[Revision tracking records]
= Beginning of Section =
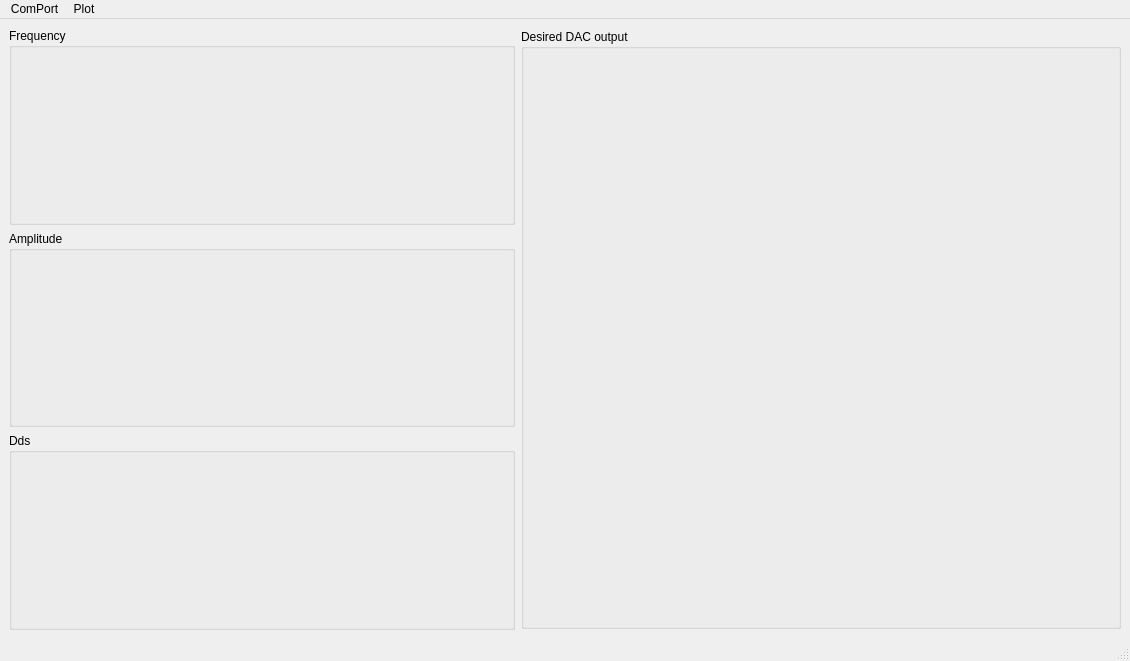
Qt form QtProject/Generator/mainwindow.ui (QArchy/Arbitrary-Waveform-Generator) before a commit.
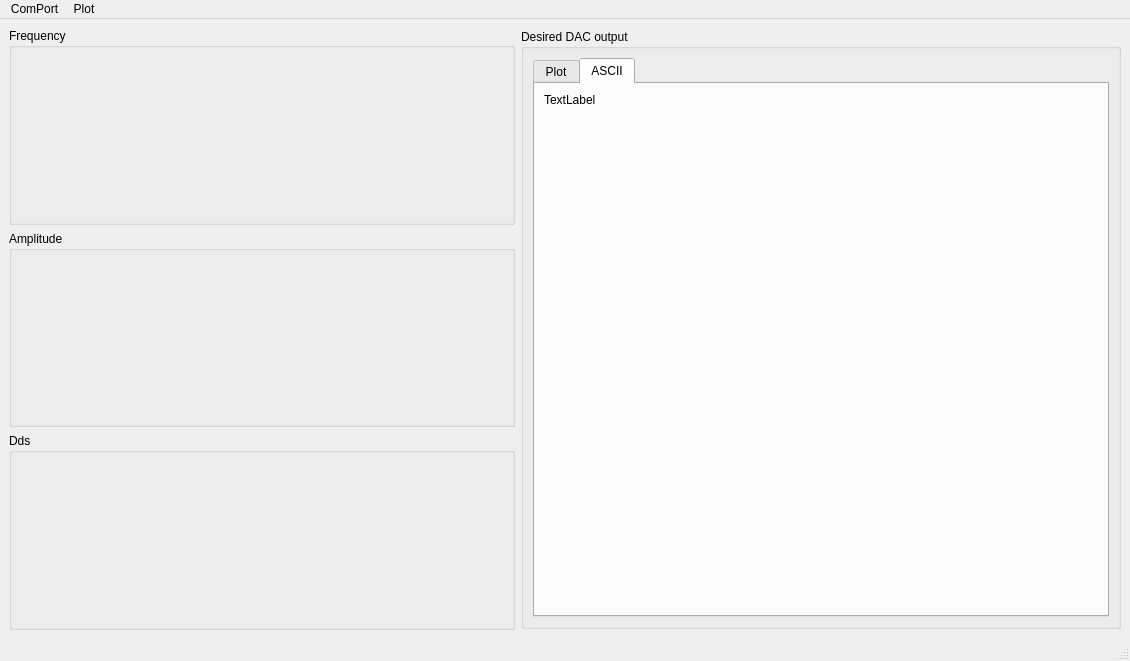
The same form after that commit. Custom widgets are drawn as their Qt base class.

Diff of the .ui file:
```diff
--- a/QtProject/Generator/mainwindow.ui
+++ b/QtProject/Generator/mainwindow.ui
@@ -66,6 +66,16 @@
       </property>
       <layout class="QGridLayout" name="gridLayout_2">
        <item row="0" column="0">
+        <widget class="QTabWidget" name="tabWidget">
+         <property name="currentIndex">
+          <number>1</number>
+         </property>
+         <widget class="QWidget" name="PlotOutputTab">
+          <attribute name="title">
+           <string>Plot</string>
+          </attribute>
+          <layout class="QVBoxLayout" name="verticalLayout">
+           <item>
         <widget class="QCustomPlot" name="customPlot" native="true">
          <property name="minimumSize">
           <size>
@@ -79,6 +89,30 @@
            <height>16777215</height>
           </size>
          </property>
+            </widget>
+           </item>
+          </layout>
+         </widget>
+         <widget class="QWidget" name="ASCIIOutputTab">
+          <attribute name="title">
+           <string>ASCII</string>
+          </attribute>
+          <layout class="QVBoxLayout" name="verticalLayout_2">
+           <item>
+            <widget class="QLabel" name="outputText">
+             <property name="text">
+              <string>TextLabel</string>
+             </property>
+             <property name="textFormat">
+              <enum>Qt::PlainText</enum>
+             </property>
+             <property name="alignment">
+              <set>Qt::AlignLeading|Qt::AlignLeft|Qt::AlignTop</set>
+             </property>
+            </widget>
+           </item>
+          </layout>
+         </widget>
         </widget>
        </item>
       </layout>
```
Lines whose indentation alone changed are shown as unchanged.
= End of Section =
= Beginning of Section =
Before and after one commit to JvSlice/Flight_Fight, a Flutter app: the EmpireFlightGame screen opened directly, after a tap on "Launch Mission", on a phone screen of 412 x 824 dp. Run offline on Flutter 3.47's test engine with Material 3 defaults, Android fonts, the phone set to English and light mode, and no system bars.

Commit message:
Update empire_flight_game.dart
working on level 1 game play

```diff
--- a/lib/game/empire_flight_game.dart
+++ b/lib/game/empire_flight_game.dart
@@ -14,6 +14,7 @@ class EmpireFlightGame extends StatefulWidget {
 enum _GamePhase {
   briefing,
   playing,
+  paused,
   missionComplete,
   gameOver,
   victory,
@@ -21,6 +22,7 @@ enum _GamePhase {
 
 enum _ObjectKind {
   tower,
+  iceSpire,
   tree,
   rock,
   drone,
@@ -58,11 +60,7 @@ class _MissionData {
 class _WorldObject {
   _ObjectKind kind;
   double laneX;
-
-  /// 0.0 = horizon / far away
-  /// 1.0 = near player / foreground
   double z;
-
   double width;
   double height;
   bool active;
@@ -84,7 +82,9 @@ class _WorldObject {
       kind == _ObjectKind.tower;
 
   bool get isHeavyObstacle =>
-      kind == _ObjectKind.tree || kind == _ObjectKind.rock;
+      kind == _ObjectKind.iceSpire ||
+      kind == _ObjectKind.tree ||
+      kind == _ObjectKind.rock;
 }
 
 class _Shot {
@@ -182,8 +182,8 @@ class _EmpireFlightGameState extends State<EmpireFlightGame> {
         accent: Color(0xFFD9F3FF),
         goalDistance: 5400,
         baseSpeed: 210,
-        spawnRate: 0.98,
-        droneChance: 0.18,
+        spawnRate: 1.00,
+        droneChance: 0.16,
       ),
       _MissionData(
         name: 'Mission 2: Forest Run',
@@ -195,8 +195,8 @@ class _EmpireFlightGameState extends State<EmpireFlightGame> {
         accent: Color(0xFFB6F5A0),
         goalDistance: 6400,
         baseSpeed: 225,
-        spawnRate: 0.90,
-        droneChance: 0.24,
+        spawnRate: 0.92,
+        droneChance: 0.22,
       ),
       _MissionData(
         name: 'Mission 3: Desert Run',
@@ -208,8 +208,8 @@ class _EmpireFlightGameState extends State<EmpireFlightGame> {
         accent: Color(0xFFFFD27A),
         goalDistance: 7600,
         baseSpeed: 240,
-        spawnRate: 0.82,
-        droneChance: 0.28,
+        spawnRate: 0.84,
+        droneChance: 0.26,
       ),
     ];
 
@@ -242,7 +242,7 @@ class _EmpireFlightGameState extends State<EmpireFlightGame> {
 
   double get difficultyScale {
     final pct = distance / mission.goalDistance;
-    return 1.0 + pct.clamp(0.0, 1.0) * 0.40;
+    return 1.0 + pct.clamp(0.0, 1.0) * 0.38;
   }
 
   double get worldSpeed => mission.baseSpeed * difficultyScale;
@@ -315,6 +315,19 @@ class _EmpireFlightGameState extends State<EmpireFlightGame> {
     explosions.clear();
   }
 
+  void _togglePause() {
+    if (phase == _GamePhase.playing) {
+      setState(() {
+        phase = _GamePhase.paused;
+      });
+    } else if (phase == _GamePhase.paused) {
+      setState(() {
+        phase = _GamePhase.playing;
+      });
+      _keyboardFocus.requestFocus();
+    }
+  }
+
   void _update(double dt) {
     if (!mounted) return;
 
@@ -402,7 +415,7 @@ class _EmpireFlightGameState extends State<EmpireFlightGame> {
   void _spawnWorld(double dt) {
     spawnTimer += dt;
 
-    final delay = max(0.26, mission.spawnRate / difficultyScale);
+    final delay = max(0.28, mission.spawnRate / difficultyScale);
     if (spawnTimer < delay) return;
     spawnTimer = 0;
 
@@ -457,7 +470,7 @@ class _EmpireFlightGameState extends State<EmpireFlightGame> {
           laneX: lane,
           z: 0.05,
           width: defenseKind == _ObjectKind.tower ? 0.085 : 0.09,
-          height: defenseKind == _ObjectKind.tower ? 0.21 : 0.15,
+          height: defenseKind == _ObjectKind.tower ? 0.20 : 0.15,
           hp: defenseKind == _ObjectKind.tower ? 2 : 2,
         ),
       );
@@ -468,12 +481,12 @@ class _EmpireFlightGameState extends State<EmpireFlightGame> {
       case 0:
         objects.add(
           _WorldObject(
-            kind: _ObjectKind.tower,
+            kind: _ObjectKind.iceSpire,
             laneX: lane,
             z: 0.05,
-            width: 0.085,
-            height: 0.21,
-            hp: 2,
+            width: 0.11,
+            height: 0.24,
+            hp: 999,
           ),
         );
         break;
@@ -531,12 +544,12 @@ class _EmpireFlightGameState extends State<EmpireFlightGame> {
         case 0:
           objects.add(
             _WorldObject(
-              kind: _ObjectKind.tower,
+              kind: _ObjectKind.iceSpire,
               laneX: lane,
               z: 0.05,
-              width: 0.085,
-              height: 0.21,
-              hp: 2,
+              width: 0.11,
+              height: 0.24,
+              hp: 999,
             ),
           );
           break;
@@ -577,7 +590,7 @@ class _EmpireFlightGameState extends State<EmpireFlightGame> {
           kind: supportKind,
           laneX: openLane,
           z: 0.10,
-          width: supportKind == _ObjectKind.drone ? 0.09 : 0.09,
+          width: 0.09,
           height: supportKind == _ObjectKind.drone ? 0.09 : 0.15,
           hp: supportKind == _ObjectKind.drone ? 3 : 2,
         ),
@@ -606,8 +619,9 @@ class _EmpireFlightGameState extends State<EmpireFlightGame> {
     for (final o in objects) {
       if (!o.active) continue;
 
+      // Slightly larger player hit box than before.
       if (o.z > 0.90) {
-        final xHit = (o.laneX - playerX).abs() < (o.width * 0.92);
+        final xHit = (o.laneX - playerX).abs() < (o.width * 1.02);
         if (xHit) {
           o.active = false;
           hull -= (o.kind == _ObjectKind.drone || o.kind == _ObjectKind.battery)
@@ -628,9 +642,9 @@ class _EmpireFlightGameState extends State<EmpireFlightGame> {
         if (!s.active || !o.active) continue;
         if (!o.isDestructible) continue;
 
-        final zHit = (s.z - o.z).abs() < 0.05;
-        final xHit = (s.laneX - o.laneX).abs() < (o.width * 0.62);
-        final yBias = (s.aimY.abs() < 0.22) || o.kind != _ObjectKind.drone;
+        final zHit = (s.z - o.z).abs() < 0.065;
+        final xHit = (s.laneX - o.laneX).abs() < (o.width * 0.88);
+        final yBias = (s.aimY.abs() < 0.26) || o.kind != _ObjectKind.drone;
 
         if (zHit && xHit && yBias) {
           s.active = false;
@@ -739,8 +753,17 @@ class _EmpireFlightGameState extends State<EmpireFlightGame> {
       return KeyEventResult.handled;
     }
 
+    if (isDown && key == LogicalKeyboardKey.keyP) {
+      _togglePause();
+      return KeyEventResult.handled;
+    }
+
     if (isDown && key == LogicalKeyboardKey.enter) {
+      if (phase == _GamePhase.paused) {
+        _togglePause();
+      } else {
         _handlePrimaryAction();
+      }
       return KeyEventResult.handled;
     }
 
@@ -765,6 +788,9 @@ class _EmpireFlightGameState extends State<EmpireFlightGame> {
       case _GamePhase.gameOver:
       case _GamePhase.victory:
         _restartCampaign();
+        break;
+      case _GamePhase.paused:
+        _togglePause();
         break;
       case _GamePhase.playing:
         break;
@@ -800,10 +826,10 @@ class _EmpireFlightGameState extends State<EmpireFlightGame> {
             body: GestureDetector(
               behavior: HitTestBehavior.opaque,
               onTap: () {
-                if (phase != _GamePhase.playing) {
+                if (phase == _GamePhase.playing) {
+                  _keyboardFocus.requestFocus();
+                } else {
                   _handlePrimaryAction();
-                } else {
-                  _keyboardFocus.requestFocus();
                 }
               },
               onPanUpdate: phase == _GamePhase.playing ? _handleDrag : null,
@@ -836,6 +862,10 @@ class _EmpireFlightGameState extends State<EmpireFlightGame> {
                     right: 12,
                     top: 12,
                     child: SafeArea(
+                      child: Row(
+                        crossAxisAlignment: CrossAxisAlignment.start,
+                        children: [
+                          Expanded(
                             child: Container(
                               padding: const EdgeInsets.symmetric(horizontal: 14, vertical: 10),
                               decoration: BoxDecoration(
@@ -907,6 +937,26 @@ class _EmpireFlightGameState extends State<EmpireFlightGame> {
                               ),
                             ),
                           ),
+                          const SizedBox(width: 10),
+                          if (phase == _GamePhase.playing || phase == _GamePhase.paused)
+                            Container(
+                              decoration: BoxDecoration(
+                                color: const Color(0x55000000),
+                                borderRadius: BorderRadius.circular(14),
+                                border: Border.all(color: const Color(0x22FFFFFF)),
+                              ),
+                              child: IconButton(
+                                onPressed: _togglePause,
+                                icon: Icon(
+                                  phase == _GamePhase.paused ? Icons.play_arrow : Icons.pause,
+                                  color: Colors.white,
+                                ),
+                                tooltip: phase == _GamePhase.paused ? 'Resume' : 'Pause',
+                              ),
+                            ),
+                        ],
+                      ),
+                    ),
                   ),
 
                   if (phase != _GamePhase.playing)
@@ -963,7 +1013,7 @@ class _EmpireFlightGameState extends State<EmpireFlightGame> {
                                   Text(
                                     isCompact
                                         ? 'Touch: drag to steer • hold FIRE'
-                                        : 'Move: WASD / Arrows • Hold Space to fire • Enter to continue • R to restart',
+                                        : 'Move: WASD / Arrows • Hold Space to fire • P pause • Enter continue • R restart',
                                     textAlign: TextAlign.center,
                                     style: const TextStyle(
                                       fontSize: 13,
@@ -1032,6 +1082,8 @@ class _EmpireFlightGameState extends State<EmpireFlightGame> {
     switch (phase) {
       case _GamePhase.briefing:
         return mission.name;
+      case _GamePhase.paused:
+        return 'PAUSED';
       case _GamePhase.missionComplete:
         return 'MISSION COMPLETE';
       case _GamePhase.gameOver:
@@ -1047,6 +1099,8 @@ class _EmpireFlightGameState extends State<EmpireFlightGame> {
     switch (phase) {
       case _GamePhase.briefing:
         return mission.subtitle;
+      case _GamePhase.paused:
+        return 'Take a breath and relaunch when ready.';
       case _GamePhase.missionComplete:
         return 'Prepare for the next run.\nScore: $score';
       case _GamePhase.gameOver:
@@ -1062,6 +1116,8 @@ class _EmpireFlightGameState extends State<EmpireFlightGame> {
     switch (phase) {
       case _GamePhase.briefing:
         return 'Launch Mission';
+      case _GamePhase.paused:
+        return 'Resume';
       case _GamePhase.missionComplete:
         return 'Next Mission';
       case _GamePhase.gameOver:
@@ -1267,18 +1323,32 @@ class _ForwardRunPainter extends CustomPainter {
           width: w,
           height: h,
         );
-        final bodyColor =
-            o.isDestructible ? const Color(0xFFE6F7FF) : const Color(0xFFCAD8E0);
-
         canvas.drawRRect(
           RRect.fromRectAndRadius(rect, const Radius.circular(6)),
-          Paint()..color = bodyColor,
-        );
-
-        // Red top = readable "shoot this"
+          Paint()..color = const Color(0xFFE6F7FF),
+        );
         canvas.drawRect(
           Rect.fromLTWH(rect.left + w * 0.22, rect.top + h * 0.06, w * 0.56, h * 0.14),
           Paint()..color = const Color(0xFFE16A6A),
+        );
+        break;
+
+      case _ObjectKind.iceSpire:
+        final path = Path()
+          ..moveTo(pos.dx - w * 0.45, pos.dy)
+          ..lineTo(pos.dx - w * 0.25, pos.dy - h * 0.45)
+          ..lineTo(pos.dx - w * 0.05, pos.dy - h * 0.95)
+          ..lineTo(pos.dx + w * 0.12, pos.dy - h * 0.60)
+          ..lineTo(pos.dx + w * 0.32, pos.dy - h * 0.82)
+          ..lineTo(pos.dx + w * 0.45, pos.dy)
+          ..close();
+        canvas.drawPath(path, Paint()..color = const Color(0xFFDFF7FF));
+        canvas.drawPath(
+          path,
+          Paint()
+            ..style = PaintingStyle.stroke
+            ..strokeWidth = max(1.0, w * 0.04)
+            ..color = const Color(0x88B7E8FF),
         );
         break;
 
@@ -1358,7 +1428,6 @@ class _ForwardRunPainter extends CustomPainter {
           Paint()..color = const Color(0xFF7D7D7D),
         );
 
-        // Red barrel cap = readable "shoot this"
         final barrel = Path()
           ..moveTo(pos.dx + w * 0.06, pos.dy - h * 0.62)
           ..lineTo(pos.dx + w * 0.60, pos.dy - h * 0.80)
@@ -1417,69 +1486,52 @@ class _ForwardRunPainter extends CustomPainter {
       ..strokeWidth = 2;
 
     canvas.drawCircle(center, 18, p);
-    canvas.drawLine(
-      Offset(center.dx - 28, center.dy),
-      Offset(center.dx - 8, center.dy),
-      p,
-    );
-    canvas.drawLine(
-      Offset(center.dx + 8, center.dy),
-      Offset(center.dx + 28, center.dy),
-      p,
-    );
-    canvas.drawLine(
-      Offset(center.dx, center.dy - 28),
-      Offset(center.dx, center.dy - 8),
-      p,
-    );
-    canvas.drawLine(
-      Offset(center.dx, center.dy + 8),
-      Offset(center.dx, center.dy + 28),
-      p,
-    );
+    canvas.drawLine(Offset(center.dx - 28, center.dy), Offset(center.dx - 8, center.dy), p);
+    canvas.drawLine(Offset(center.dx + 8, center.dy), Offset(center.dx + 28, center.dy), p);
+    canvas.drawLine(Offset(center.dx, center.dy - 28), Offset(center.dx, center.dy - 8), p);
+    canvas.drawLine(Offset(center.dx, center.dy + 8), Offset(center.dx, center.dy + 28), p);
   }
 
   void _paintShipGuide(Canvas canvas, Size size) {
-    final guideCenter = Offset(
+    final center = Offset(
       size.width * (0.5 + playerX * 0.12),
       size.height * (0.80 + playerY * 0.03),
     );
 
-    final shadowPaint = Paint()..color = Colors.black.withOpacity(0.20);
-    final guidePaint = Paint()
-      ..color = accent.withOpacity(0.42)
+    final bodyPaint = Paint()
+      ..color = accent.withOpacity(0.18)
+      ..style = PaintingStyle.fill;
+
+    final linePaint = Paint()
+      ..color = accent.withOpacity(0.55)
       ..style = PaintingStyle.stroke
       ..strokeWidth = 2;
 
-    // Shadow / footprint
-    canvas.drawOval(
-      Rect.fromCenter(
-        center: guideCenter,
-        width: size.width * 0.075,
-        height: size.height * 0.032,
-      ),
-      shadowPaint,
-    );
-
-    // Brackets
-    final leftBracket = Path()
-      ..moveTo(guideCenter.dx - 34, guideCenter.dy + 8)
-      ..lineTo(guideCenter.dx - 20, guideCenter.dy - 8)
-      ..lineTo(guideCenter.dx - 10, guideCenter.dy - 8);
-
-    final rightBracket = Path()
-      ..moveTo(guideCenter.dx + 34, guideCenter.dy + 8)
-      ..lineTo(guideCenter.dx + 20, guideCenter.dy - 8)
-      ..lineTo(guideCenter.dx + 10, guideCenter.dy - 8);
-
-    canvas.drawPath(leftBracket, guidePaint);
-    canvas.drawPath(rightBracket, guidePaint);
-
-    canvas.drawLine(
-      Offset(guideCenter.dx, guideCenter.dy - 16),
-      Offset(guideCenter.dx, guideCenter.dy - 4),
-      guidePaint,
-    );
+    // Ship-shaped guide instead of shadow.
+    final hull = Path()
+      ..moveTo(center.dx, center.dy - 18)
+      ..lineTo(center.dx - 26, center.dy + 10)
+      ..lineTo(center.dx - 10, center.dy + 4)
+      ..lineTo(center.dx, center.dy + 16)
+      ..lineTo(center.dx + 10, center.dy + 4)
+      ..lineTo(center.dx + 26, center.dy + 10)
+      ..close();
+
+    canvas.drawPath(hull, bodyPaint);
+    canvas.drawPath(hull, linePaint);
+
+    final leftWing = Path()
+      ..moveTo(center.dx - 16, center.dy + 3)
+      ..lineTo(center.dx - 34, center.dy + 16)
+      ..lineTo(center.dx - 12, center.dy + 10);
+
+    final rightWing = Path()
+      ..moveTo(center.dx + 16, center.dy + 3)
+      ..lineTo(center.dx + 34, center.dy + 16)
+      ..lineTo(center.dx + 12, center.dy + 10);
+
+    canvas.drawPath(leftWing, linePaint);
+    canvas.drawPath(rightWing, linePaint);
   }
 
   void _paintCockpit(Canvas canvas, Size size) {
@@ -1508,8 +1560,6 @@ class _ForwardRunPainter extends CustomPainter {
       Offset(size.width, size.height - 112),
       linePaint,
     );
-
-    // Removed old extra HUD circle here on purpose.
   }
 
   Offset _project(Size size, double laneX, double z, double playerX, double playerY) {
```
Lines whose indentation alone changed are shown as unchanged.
= End of Section =
• _Task objective_: Within the entries, count the lines that contain the word "double". Give that number and no more.

• _Result below_: 9